This brings me to the GUI parts. I’m still not convinced that I understand how to properly layout stuff using Godot, but at least it looks ok now – at the cost of some fixed element sizes and such. I need to spend some more time to really understand how the anchoring and stretching really works. I guess I have a hard time wrapping my head around it as the approach is different from what I’m used to from Qt. Looking at the rest of the code, I’ve tried to make all the other scenes (in Godot, everything is a scene) like independent elements. For instance, the card scene has a face, and an is_flipped state. It can also signal when it is being flipped and clicked. Notice that the click results in a signal that goes to the table scene, which decides if the card needs to be flipped or not. The same goes for the GUI parts. They simple signal what was clicked and the table scene reacts. There are some variables too, e.g. the number of pairs setting in the main menu, and the points in the views where that is visible. Read more

Linux Graphics Stack: Intel, AMD and More

  • Intel Linux Graphics Driver Adds Bits For Jasper Lake PCH

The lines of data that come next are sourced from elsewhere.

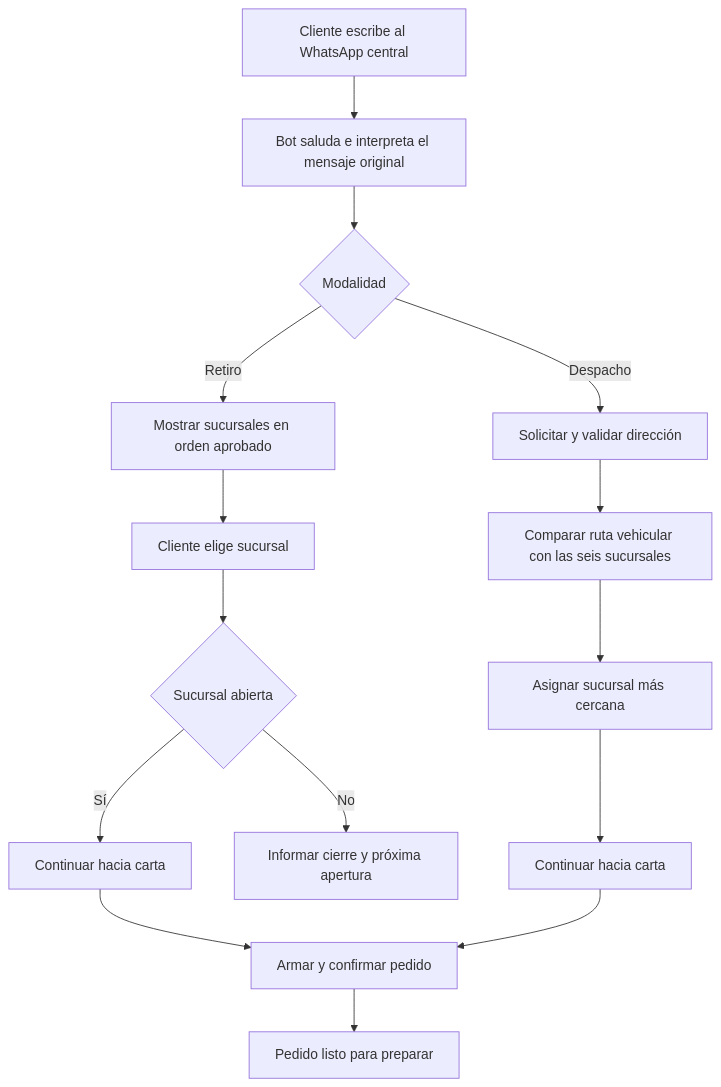
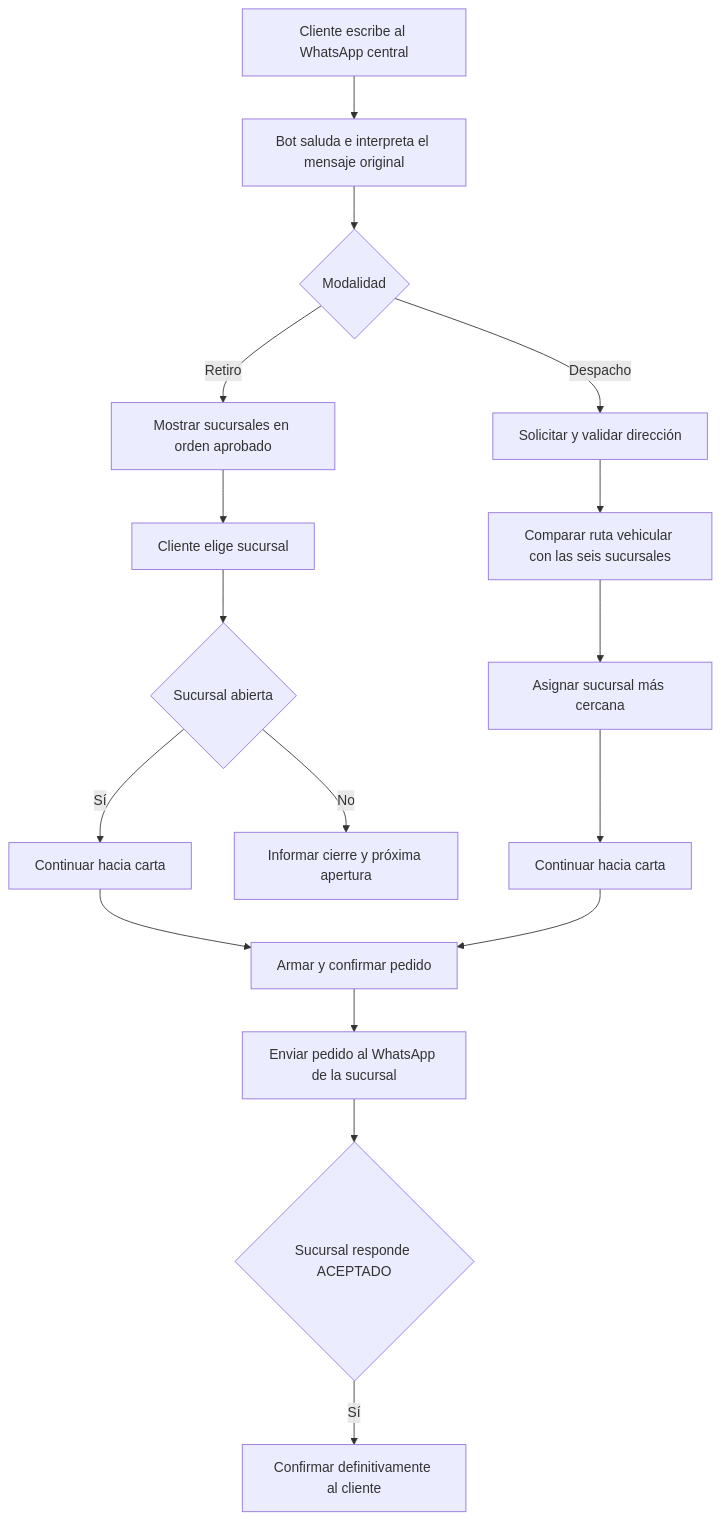
Before and after one commit to 304bxnjvv/jirensushi-whatsapp-bot: the diagram in docs/user-stories/HU-03-contexto-transversal-del-proyecto.md, drawn with Mermaid. The commit also changed other lines of this file, not shown here.

Commit message:
docs: record branch order acceptance flow

````diff
--- a/docs/user-stories/HU-03-contexto-transversal-del-proyecto.md
+++ b/docs/user-stories/HU-03-contexto-transversal-del-proyecto.md
@@ -42,17 +44,19 @@
 ```mermaid
 flowchart TD
     A[Cliente escribe al WhatsApp central] --> B[Bot saluda e interpreta el mensaje original]
     B --> C{Modalidad}
     C -->|Retiro| D[Mostrar sucursales en orden aprobado]
     C -->|Despacho| E[Solicitar y validar dirección]
     D --> F[Cliente elige sucursal]
     F --> G{Sucursal abierta}
     G -->|Sí| H[Continuar hacia carta]
     G -->|No| I[Informar cierre y próxima apertura]
     E --> J[Comparar ruta vehicular con las seis sucursales]
     J --> K[Asignar sucursal más cercana]
     K --> L[Continuar hacia carta]
     H --> M[Armar y confirmar pedido]
     L --> M
-    M --> N[Pedido listo para preparar]
+    M --> N[Enviar pedido al WhatsApp de la sucursal]
+    N --> O{Sucursal responde ACEPTADO}
+    O -->|Sí| P[Confirmar definitivamente al cliente]
 ```
````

    Details are still light on Jasper Lake, but volleyed onto the public mailing list today was the initial support for the Jasper Lake PCH within the open-source Linux graphics driver side. The patch adds in the Jasper Lake PCH while acknowledging it's similar to Icelake and Tigerlake behavior. The Jasper Lake PCI device ID is 0x4D80. The patch doesn't reveal any other notable details but at least enough to note that the Jasper Lake support is on the way. Given the timing, the earliest we could see Intel Jasper Lake support out in the mainline kernel would be for Linux 5.5, which will be out as stable as the first kernel series of 2020 and in time for the likes of Ubuntu 20.04 LTS and Fedora 32.

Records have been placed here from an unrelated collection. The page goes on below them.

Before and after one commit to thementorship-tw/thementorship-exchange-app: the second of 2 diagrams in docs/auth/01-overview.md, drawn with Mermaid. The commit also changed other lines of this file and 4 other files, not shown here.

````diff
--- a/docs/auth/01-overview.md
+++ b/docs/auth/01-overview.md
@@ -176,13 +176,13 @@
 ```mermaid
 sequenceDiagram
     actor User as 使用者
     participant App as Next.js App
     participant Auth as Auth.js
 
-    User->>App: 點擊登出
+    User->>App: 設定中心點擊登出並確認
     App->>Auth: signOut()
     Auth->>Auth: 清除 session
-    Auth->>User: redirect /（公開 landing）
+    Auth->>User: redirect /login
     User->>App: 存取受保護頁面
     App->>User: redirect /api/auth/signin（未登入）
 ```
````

  • Linux Graphics Drivers Could Have User-Space API Changes More Strictly Evaluated

    In response to both the AMD Radeon and Intel graphics drivers adding new user-space APIs for user-space code that just gets "[thrown] over the wall instead of being open source developed projects" and the increase of Android drivers introducing their own UAPI headaches, Airlie is looking at enforcing more review/oversight when DRM drivers want to make user-space API changes. The goal ultimately is to hopefully yield more cross-driver UAPI discussions and in turn avoiding duplicated efforts, ensuring good development implementations prior to upstreaming, and better quality with more developers reviewing said changes.

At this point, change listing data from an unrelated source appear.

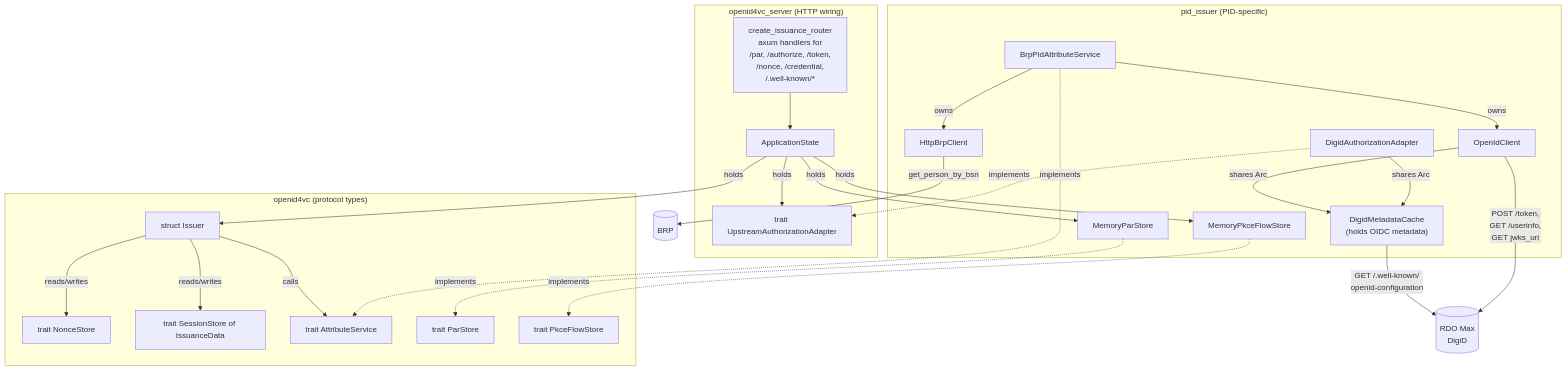
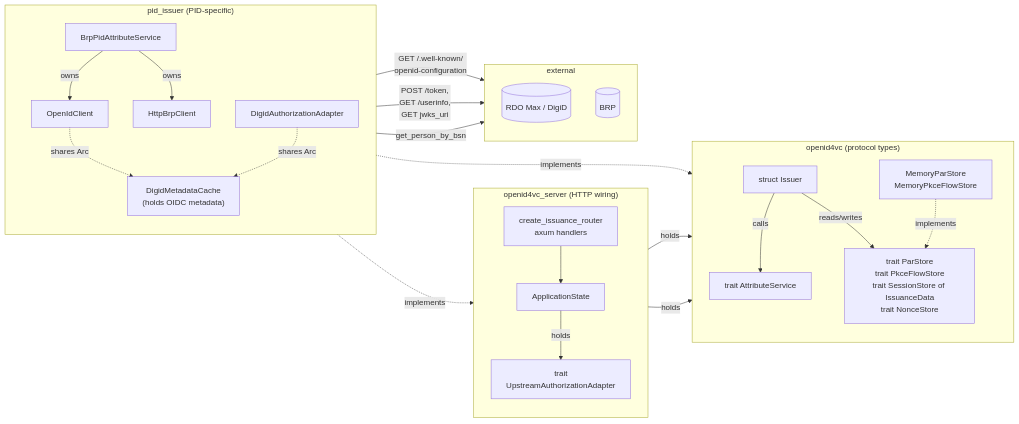
The first of 2 diagrams in wallet_docs/development/pid-issuer-architecture.md (MinBZK/nl-wallet), drawn with Mermaid before and after one commit. The commit also changed other lines of this file and 1 other file, not shown here.

Commit message:
Describe both code flows in the issuance use case documentation and update to openid4vci 1.0

````diff
--- a/wallet_docs/development/pid-issuer-architecture.md
+++ b/wallet_docs/development/pid-issuer-architecture.md
@@ -76,53 +76,52 @@
 ```{mermaid}
-flowchart TB
-    subgraph ovc["openid4vc (protocol types)"]
-        Issuer["struct Issuer"]
-        NonceStore_trait["trait NonceStore"]
-        SessionStore_trait["trait SessionStore of IssuanceData"]
-        AS_trait["trait AttributeService"]
-        ParStore_trait["trait ParStore"]
-        PkceStore_trait["trait PkceFlowStore"]
+flowchart LR
+    subgraph ovcs["openid4vc_server (HTTP wiring)"]
+        direction TB
+        Router["create_issuance_router<br/>axum handlers"]
+        AppState["ApplicationState"]
+        UpAd_trait["trait<br/>UpstreamAuthorizationAdapter"]
     end
 
-    subgraph ovcs["openid4vc_server (HTTP wiring)"]
-        Router["create_issuance_router<br/>axum handlers for<br/>/par, /authorize, /token,<br/>/nonce, /credential,<br/>/.well-known/*"]
-        AppState["ApplicationState"]
-        Upstream_trait["trait UpstreamAuthorizationAdapter"]
+    subgraph ovc["openid4vc (protocol types)"]
+        direction TB
+        Issuer["struct Issuer"]
+        AS_trait["trait AttributeService"]
+        Store_traits["trait ParStore<br/>trait PkceFlowStore<br/>trait SessionStore of IssuanceData<br/>trait NonceStore"]
+        MemStores["MemoryParStore<br/>MemoryPkceFlowStore"]
     end
 
     subgraph pidi["pid_issuer (PID-specific)"]
+        direction TB
         BrpAttr["BrpPidAttributeService"]
         DigidAdapter["DigidAuthorizationAdapter"]
         OpenIdClient["OpenIdClient"]
         DigidCache["DigidMetadataCache<br/>(holds OIDC metadata)"]
         BrpClient["HttpBrpClient"]
-        MemPar["MemoryParStore"]
-        MemPkce["MemoryPkceFlowStore"]
     end
 
-    RDO[("RDO Max<br/>DigiD")]
-    BRP[("BRP")]
+    subgraph ext["external"]
+        direction TB
+        RDO[("RDO Max / DigiD")]
+        BRP[("BRP")]
+    end
 
     Router --> AppState
     AppState -->|holds| Issuer
-    AppState -->|holds| MemPar
-    AppState -->|holds| MemPkce
-    AppState -->|holds| Upstream_trait
+    AppState -->|holds| MemStores
+    AppState -->|holds| UpAd_trait
     Issuer -->|calls| AS_trait
-    Issuer -->|reads/writes| SessionStore_trait
-    Issuer -->|reads/writes| NonceStore_trait
-    MemPar -.implements.-> ParStore_trait
-    MemPkce -.implements.-> PkceStore_trait
+    Issuer -->|reads/writes| Store_traits
 
+    MemStores -.implements.-> Store_traits
     BrpAttr -.implements.-> AS_trait
-    DigidAdapter -.implements.-> Upstream_trait
+    DigidAdapter -.implements.-> UpAd_trait
 
     BrpAttr -->|owns| OpenIdClient
     BrpAttr -->|owns| BrpClient
-    OpenIdClient -->|shares Arc| DigidCache
-    DigidAdapter -->|shares Arc| DigidCache
+    OpenIdClient -. shares Arc .-> DigidCache
+    DigidAdapter -. shares Arc .-> DigidCache
 
     DigidCache -->|GET /.well-known/<br/>openid-configuration| RDO
     OpenIdClient -->|POST /token,<br/>GET /userinfo,<br/>GET jwks_uri| RDO
     BrpClient -->|get_person_by_bsn| BRP
 ```
````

  • xf86-video-ati 19.1 Released With Crash & Hang Fixes

    For those making use of xf86-video-ati on X.Org-enabled Linux desktops, the version 19.1 release brings just a handful of new fixes. This release was announced today by Michel Dänzer who last month departed AMD to now work on Red Hat's graphics team. Michel is sticking around the Mesa/X.Org world for Red Hat's duties but is hoping someone else will be picking up maintenance of the xf86-video-ati/xf86-video-amdgpu DDX drivers going forward. Granted, not a lot of activity happens to these X.Org DDX drivers these days considering more Linux desktops slowly moving over to Wayland, many X11 desktops using the generic xf86-video-modesetting, and these AMD drivers being fairly basic now with all of the big changes in the AMDGPU DRM kernel driver.